After watching the Bounty Hunter film, I don’t think this particular fan film hurts Lucas Films in any way. I didn’t get a chance to watch the second portion because it was removed from YouTube due to copyright violations. Short films like Bounty Hunter allow fans to take characters from films and develop a unique storyline. A previous chapter of Convergence Culture sites a similar example in which children use action figures from movies to develop imaginary plots, which later influence a movie’s sequel (Jenkins, 2006). Franchises that observe these fan films can only gain a glimpse into better ways to market to their base.  One of the dangers of fan films like Bounty Hunter is that you have to be a fan to appreciate them. A new consumer may be deterred from seeing a movie if the story seem too complicated.

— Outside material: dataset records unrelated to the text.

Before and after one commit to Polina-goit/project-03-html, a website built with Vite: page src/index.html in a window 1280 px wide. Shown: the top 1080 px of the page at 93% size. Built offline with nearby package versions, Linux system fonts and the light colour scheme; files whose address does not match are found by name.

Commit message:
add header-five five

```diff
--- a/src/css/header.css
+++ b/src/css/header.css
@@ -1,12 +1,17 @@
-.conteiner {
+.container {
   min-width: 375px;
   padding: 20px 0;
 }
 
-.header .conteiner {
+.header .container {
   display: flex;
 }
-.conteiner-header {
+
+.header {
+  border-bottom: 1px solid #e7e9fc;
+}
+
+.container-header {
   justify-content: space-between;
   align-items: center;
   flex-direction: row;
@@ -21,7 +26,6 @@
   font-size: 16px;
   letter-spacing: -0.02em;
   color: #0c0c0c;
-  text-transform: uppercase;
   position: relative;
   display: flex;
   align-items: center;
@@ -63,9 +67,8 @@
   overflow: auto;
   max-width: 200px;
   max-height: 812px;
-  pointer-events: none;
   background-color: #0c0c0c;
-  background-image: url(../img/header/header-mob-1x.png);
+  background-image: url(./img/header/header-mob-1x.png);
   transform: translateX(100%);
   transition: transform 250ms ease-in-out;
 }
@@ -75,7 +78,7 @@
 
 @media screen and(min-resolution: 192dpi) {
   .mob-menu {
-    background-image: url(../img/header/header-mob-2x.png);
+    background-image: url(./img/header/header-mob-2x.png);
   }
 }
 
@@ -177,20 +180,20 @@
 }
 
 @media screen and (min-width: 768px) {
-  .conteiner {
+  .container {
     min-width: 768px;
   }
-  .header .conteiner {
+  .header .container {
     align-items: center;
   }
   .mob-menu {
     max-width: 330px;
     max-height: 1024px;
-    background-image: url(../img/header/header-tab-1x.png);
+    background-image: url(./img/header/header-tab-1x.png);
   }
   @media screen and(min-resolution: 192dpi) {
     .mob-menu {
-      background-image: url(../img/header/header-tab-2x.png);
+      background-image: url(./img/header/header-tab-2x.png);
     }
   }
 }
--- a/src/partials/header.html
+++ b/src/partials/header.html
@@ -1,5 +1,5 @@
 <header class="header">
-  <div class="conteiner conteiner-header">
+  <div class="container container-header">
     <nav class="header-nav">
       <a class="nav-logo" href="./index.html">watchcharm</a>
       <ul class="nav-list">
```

Reference:

Jenkins, H. (2006). Convergence culture. New York. New York University Press.

Origami

Photo by  endolith

1) What is transmedia storytelling?
Directors use Transmedia storytelling to create synergy around a movie. The synergy is maintained by developing a movie’s storyline across multiple mediums. For example, the Matrix’s storyline unfolds across console games, short animations, fan sites, online games and cinema. Like Survivor fans, curious viewers can gain more clues by purchasing the Matrix game and watching the short animations.

2) What is required for something to become a cult classic?
In order for something to become a cult classic, it’s world must be so elaborate that it cannot be limited to one medium. Each part of the story must be supported by extensive research, and provide avenues for people to learn about its’ intricate details. The characters must be built upon bits and pieces of other well know characters, and have a consistent element that ties the story together (Jenkins, 2006).

3) What is the chapter title, “Searching of the Origami Unicorn” in reference to?
In the Matrix’s plethora of media, the “Origami Unicorn” refers to the game Enter the Matrix. This unique tool distinguished the average Matrix fan from hardcore followers. In the game, players had a chance to play two secondary characters that would later be introduced in the next movie. A moviegoer without the gaming experience would be left to fill in the blanks, as the new characters were introduced in the sequel. In contrast, the gamer would see the movie as a continuation of the plot that he/she interacted with in the game. The “Origami Unicorn” takes on different forms in order to allow players to unfold more of the Matrix world.

Reference:

Jenkins, H. (2006). Convergence culture. New York. New York University Press.